▶ REQUIRED WORK:
Go through the records below line by line. Count the lines with "cumulative" and give the count alone.

====== DATASET EXCERPTS ======

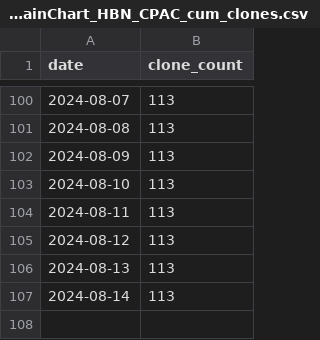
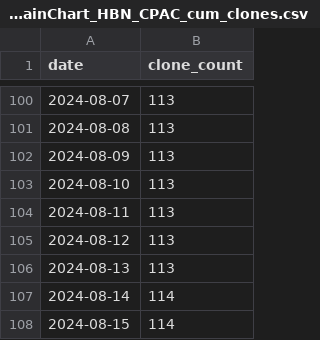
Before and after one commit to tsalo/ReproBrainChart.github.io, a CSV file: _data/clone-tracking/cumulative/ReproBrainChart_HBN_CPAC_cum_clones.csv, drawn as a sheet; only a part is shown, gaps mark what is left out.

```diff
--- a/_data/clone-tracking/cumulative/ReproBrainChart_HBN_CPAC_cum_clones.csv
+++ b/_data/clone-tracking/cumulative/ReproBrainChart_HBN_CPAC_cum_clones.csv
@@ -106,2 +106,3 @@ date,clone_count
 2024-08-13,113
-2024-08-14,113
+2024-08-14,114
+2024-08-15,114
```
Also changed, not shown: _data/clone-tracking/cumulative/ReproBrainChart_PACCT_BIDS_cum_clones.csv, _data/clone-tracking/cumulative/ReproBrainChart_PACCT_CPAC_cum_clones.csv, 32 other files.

======

▶ PROBLEM SOLUTION:
4